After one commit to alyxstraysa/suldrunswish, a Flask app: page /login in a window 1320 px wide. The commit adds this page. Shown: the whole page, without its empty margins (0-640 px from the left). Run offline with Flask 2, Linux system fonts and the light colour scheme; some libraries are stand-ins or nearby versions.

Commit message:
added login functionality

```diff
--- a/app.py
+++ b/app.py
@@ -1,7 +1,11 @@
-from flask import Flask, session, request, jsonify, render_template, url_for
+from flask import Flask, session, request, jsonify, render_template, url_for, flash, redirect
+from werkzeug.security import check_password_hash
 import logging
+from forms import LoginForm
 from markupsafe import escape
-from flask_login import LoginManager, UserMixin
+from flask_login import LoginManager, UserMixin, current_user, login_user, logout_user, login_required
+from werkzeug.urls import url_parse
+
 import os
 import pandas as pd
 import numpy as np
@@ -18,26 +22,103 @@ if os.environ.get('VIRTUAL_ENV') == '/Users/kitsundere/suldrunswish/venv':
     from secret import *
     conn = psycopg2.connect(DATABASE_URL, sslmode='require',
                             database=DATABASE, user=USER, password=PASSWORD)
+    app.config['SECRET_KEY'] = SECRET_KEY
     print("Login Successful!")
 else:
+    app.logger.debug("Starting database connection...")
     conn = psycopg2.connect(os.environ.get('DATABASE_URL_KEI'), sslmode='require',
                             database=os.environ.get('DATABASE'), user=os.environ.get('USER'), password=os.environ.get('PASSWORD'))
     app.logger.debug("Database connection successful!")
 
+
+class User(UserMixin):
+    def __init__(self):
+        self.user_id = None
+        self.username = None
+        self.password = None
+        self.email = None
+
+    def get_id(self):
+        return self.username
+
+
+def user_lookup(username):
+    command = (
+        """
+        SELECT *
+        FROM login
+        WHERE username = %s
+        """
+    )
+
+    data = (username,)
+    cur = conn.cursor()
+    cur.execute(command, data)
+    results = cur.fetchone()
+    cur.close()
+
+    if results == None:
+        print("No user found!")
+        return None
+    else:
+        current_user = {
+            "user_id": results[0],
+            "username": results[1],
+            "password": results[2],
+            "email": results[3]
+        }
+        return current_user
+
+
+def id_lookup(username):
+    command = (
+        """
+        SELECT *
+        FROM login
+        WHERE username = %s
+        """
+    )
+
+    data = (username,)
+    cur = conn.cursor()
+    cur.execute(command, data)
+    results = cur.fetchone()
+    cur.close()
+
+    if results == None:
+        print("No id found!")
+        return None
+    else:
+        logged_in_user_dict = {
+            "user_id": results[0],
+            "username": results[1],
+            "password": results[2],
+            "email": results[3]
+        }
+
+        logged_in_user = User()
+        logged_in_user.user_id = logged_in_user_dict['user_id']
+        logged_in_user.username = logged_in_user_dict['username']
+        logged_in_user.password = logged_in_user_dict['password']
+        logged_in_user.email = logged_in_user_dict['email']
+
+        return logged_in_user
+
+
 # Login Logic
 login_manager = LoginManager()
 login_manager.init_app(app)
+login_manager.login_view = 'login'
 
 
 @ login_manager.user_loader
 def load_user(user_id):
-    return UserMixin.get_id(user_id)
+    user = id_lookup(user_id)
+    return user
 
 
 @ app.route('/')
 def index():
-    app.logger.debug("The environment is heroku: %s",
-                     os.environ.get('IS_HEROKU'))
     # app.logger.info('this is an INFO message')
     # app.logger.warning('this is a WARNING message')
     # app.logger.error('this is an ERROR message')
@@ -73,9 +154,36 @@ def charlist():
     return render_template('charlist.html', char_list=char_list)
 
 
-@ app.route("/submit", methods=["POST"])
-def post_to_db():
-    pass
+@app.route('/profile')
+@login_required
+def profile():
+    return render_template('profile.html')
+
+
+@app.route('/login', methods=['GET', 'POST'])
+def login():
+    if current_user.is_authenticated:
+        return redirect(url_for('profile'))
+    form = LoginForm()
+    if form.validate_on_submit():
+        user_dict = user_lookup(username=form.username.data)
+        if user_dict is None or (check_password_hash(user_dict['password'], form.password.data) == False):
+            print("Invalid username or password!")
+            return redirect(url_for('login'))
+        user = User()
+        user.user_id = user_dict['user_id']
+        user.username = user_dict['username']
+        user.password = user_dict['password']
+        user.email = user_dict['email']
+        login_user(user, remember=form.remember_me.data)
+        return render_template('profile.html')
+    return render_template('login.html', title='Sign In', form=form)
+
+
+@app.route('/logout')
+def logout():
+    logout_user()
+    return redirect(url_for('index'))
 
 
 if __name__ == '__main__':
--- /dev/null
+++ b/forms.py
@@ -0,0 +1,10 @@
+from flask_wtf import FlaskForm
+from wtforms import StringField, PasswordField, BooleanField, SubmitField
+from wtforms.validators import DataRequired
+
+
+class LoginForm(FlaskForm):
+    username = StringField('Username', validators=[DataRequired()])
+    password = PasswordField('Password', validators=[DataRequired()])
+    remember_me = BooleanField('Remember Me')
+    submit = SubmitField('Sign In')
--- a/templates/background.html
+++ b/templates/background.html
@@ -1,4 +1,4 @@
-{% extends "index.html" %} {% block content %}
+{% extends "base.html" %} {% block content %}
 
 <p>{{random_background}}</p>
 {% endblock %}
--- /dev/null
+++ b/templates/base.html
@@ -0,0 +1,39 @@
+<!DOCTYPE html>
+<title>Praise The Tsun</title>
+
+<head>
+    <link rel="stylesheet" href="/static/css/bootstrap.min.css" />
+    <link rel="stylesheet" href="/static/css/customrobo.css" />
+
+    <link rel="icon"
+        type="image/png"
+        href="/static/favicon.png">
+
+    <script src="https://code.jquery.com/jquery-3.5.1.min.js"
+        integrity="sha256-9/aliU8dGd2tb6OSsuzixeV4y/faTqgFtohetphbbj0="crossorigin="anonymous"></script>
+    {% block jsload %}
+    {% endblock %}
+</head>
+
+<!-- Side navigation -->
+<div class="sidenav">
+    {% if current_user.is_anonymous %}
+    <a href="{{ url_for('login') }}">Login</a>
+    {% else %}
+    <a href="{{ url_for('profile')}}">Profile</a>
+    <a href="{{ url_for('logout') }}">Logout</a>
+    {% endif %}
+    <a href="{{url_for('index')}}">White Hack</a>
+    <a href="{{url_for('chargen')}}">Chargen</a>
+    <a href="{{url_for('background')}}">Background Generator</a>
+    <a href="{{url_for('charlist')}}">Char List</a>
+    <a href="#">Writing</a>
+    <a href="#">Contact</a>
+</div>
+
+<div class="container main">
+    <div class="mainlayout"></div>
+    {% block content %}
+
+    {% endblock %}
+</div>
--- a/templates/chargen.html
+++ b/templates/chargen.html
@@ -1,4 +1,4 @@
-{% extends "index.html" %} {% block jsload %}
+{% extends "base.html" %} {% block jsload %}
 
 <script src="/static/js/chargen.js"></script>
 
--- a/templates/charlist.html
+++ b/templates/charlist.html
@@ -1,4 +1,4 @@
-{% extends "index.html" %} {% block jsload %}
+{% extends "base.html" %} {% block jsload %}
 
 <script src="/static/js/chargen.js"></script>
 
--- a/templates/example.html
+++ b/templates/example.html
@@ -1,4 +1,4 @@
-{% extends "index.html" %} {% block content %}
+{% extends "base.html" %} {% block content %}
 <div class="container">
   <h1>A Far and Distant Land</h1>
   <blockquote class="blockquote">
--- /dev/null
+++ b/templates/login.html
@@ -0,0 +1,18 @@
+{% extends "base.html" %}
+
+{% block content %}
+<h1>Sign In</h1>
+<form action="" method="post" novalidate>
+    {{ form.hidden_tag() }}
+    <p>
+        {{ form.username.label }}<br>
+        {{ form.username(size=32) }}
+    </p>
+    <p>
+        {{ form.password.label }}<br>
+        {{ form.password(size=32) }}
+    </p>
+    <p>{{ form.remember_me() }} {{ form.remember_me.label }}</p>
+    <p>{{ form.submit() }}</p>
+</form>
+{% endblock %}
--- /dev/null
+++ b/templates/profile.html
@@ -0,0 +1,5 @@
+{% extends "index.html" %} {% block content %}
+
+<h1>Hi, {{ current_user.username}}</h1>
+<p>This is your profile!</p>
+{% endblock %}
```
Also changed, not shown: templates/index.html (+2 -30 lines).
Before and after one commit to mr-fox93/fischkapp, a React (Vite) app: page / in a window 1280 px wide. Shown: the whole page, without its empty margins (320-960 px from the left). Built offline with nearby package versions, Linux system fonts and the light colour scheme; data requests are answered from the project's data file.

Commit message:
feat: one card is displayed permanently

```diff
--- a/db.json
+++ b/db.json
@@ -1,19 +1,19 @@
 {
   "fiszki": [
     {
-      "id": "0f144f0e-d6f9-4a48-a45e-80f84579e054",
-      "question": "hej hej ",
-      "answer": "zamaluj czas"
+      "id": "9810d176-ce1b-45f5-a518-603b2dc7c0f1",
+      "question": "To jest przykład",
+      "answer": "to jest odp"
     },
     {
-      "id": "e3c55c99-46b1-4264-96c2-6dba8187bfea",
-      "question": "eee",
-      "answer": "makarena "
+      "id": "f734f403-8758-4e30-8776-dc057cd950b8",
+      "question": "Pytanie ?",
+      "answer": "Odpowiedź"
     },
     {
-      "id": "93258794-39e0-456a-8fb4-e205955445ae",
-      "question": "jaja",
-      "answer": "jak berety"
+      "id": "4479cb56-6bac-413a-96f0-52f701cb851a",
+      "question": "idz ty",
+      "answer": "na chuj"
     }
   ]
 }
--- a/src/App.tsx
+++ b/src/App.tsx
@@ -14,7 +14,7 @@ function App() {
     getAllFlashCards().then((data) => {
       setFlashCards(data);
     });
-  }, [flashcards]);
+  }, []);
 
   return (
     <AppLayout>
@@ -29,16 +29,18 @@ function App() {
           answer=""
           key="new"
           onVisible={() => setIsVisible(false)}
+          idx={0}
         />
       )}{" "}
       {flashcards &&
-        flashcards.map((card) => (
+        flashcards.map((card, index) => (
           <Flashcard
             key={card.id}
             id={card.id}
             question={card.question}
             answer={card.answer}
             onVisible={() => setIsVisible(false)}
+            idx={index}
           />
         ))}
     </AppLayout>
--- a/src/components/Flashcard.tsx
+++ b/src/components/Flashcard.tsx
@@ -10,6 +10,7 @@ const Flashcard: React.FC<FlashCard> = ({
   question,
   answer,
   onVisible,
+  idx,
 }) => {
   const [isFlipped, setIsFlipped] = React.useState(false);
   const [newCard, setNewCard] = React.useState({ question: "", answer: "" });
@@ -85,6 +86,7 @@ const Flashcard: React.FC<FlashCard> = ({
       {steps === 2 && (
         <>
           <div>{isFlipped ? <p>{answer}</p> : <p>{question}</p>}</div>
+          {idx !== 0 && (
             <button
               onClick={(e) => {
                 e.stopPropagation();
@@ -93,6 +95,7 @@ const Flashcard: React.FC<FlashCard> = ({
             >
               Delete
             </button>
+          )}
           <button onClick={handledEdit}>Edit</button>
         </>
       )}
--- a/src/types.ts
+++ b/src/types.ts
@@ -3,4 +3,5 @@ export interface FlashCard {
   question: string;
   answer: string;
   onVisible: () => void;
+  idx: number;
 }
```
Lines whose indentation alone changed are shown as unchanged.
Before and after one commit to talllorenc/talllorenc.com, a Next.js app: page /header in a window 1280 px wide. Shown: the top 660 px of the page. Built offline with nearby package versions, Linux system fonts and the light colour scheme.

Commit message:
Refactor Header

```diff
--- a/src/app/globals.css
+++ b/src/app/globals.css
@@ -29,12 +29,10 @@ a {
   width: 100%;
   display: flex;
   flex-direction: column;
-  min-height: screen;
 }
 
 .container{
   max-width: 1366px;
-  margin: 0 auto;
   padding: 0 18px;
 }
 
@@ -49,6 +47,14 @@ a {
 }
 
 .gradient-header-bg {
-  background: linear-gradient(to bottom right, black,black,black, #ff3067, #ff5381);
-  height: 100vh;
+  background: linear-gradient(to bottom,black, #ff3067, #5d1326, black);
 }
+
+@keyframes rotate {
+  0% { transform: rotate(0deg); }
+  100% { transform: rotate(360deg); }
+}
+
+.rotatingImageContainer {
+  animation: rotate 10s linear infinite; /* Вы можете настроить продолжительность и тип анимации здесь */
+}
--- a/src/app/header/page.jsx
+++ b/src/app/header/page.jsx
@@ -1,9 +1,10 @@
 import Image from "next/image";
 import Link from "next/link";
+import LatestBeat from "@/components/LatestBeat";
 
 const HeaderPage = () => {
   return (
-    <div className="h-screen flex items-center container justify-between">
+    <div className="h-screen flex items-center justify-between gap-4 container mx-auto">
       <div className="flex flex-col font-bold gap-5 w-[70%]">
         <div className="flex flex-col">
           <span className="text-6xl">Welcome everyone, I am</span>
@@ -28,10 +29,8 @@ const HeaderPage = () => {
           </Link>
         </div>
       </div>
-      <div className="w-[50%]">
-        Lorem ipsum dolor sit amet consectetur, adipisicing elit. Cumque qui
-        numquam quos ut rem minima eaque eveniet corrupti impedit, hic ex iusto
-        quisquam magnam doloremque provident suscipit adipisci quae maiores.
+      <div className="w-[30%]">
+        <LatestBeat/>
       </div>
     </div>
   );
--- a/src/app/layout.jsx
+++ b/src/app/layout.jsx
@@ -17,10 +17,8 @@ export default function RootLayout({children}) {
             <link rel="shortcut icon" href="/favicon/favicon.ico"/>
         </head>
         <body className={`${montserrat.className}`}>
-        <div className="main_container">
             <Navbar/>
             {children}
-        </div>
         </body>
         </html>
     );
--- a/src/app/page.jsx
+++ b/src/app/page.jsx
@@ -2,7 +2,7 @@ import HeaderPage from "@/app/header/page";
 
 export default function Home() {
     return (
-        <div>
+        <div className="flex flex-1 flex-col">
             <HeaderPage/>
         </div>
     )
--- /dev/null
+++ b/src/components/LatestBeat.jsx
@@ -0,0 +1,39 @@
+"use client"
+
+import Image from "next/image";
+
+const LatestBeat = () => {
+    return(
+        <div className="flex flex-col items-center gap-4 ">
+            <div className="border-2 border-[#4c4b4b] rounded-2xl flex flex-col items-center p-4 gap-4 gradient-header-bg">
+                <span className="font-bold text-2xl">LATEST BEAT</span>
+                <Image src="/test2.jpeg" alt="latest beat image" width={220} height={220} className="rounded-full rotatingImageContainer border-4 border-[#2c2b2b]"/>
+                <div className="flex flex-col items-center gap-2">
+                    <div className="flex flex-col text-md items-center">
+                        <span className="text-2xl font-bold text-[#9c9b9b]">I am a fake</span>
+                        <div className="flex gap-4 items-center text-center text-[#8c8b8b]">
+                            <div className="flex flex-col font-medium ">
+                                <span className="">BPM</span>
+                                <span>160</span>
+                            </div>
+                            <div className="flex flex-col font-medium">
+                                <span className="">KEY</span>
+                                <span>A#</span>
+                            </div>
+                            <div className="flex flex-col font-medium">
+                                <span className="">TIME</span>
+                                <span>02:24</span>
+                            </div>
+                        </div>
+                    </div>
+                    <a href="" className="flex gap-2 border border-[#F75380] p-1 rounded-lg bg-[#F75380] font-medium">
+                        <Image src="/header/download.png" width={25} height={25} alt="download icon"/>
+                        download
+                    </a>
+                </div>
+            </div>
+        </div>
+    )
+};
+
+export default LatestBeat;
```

_ _ _ _ _

> Prompt
Where does the word "templates" show up in the material? Copy out each line that has it.

> Output below
--- a/templates/background.html
+++ b/templates/background.html
+++ b/templates/base.html
--- a/templates/chargen.html
+++ b/templates/chargen.html
--- a/templates/charlist.html
+++ b/templates/charlist.html
--- a/templates/example.html
+++ b/templates/example.html
+++ b/templates/login.html
+++ b/templates/profile.html
Also changed, not shown: templates/index.html (+2 -30 lines).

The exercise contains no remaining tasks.